Told from the points-of-view of four women, Miller touches on the courage, fear, heartbreak, and inequality of men and women during the Vietnam conflict. Sharon Gold is a Jewish woman from the North, who is opposed to the War, yet fell in love with and married an ROTC officer. Kim Benton is a Southern Baptist from North Carolina who lost most of her family at a young age, and relies on her insanely jealous husband Jim for love and support. Donna Lautenberg is a Puerto Rican army brat who married a white man. Wendy Johnson is a black woman who grew up in the South, where her doctor dad and devoted mother tried to shield her from the racism so pronounced down there.

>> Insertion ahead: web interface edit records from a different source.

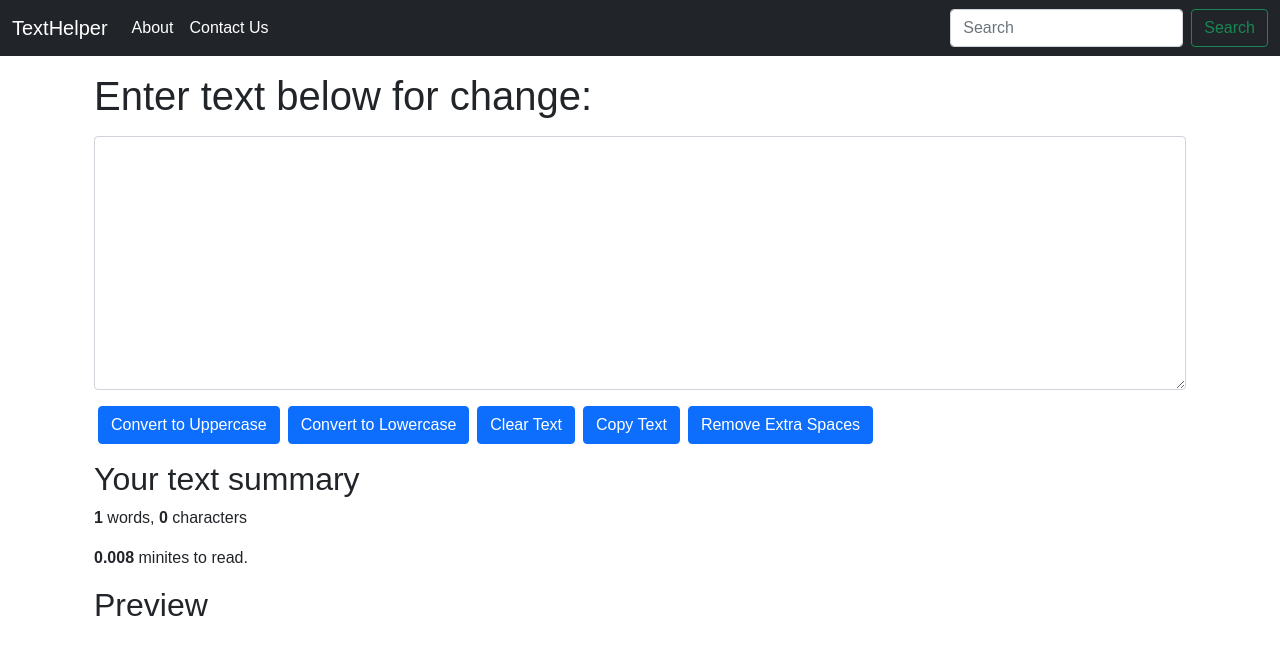
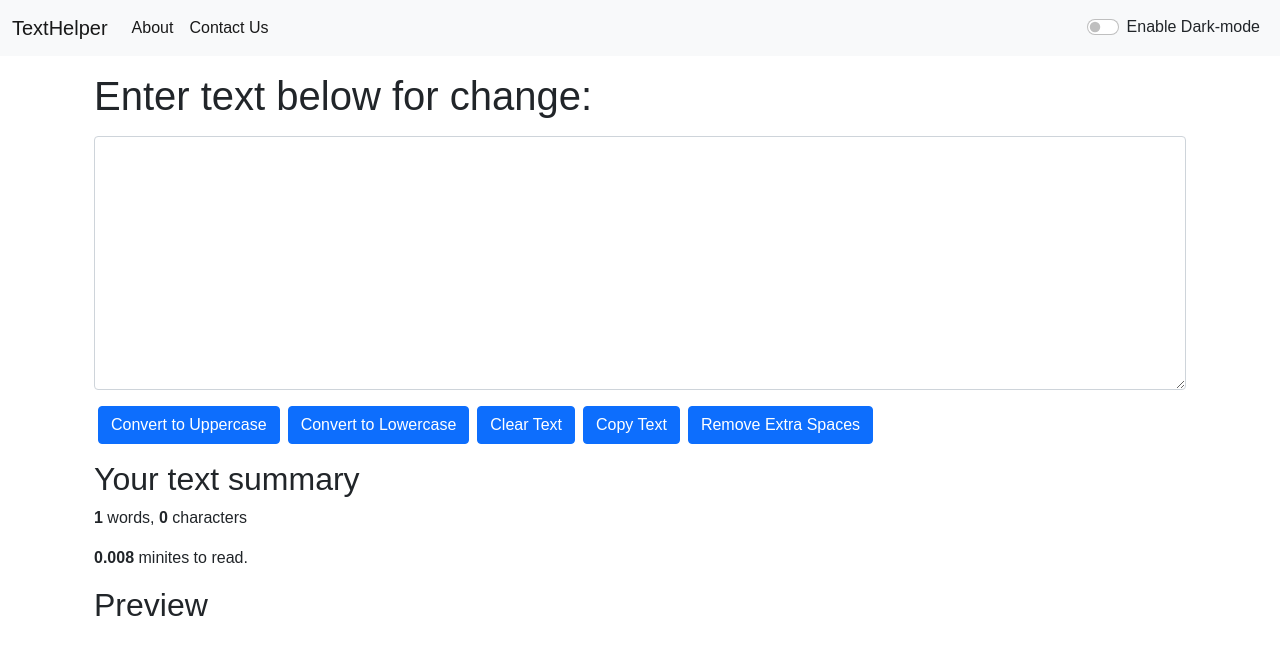
Before and after one commit to Nachiket-Patel/Web-Devolopment, a React (Create React App) app in the folder React/my-app/: page / in a window 1280 px wide. Shown: the top 654 px of the page. Built offline with nearby package versions, Linux system fonts and the light colour scheme.

Commit message:
Add dark mode to Navbar

```diff
--- a/React/my-app/src/App.js
+++ b/React/my-app/src/App.js
@@ -1,4 +1,4 @@
-import React from 'react';
+import React, { useState } from 'react';
 import './App.css';
 import Navbar from './components/Navbar';
 import TextForm from './components/TextForm';
@@ -6,9 +6,20 @@
 
 export default function App(){
 
+  const [mode, setMode] = useState('light'); //whether dark mode is enable or not
+
+  const toggleMode = () => {
+    if(mode === 'light'){
+      setMode('dark');
+    }
+    else{
+      setMode('light');
+    }
+  }
+
   return (
     <div>
-      <Navbar title="TextHelper" about="About" contact="Contact Us" />
+      <Navbar title="TextHelper" about="About" contact="Contact Us" mode={mode} toggleMode={toggleMode} />
       <div className="container my-3">
         <TextForm heading="Enter text below for change: "/>
       </div>
--- a/React/my-app/src/components/Navbar.js
+++ b/React/my-app/src/components/Navbar.js
@@ -3,7 +3,7 @@
 
 export default function Navbar(props){
     return(
-        <nav className="navbar navbar-expand navbar-dark bg-dark">
+        <nav className={`navbar navbar-expand navbar-${props.mode} bg-${props.mode}`}>
             <div className="container-fluid">
                 <a className="navbar-brand" href="/">{props.title}</a>
                 <button className="navbar-toggler" type="button" data-bs-toggle="collapse" data-bs-target="#navbarSupportedContent" aria-controls="navbarSupportedContent" aria-expanded="false" aria-label="Toggle navigation">
@@ -18,10 +18,14 @@
                             <a className="nav-link active" href="/">{props.contact}</a>
                         </li>
                     </ul>
-                <form className="d-flex" role="search">
+                    {/* <form className="d-flex" role="search mx-2">
                         <input className="form-control me-2" type="search" placeholder="Search" aria-label="Search"/>
                         <button className="btn btn-outline-success" type="submit">Search</button>
-                </form>
+                    </form> */}
+                    <div className={`form-check form-switch text-${props.mode==='light' ? 'dark' : 'light'} mx-2`}>
+                        <input className="form-check-input" onClick={props.toggleMode} type="checkbox" role="switch" id="flexSwitchCheckDefault"/>
+                        <label className="form-check-label" htmlFor="flexSwitchCheckDefault">Enable Dark-mode</label>
+                    </div>
                 </div>
             </div>
         </nav>
```
Lines whose indentation alone changed are shown as unchanged.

Under normal circumstances, the odds are low that these four women coming together as friends during this time period. But they have a couple of fundamental things in common. Each is a misfit of sorts within the society at Fort Knox. And they are bound by intense love for their husbands, and fears of them being sent to Vietnam.
The four women learn how to take on their new roles as Army wives by following rules set forth within a book called, "Mrs. Lieutenant." They share a few of their hopes and dreams, but each one is hiding a secret. Truth comes to light as they get to know one another and learn how to relinquish their former prejudices and ideas.
The almost 500 pages pass by quickly as you delve into the lives of these four women and their husbands. It takes a while to keep each woman straight, especially when so many other characters make brief appearances throughout the story. But each character comes to life in Miller's storytelling, almost as if these were women she really knew once upon a time. Phyllis Zimbler Miller was also once a "Mrs. Lieutenant," and presumably drew upon those experiences to tell her story. The book is dedicated to the wives of AOB 21 during the same timeframe as the book. Sharon Gold, the first character to whom we are introduced, even talks about keeping a diary of her experiences at Fort Knox to later write about them.
You become concerned for each woman and feel her pain as she must come to terms with different decisions made by her husband. You reflect on your own opinions of war, whether it is Vietnam, WWII, or today, as especially the men demonstrate different ideas of the time. You also reflect upon the friends in your own life and all of your preconceived notions and stereotypes.
Mrs. Lieutenant is going to appeal to women more than men. But it allows women a different way to try to relate to the Vietnam War, and introduces it to them in a way that is perhaps more palatable than other war novels. It's also soft enough to teach teenagers and young adults about the era. While I enjoy reading war novels, I did appreciate how this one told the story from a completely different point-of-view.
Purchase Mrs. Lieutenant: A Sharon Gold Novel